▸ **PROBLEM**:
For the data below, report how many lines include the word "currentIndex", and write nothing else.

=======

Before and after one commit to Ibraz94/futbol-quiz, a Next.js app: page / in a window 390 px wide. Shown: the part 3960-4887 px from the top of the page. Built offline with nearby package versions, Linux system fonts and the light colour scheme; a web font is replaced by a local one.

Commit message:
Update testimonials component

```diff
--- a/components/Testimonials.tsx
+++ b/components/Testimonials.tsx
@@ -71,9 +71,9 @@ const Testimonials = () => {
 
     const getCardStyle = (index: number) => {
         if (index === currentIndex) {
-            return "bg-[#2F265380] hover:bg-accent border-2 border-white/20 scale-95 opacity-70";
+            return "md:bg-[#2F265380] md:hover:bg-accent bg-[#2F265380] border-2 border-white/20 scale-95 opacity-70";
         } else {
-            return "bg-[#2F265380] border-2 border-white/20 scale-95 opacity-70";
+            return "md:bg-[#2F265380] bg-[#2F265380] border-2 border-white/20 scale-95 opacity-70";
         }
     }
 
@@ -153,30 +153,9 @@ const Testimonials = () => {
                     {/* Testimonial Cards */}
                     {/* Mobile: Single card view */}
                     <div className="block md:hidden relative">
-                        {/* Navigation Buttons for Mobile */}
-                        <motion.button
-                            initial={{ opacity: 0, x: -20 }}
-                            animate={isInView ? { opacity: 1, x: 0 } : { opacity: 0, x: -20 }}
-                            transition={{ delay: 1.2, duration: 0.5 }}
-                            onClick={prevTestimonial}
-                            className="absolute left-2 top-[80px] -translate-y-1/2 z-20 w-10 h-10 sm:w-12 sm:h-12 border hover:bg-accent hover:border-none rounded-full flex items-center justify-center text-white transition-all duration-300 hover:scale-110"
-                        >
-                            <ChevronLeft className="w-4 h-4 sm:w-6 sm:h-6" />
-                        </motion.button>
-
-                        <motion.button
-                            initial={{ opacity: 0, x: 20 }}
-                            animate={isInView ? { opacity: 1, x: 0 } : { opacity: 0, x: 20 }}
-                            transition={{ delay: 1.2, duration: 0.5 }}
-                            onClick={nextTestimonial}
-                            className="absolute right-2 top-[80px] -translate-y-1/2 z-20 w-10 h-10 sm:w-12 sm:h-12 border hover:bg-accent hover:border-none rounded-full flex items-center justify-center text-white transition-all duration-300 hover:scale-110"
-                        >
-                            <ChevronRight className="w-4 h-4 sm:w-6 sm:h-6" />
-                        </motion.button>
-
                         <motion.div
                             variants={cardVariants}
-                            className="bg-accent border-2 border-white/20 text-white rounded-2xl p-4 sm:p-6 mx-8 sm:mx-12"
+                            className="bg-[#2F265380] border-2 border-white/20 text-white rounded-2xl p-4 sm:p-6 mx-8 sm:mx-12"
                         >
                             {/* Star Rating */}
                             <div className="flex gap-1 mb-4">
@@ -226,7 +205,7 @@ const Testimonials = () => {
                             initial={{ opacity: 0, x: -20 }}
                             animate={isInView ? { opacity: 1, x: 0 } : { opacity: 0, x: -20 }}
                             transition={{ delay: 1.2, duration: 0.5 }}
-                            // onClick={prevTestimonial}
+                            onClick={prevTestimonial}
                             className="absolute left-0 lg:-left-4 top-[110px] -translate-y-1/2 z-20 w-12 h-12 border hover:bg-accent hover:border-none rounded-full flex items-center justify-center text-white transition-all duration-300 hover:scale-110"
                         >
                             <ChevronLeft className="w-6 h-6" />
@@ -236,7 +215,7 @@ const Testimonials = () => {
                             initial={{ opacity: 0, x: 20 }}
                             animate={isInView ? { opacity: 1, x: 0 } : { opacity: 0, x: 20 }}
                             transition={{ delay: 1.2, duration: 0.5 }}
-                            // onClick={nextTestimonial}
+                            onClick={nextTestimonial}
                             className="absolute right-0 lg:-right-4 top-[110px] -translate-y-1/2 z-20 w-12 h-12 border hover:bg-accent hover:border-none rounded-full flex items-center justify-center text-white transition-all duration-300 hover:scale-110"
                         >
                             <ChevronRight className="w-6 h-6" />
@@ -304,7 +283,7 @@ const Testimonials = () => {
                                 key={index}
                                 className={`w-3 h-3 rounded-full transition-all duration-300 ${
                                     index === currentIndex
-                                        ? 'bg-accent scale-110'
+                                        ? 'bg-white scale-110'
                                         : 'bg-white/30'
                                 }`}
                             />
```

=======

▸ **WRITTEN SOLUTION**:
2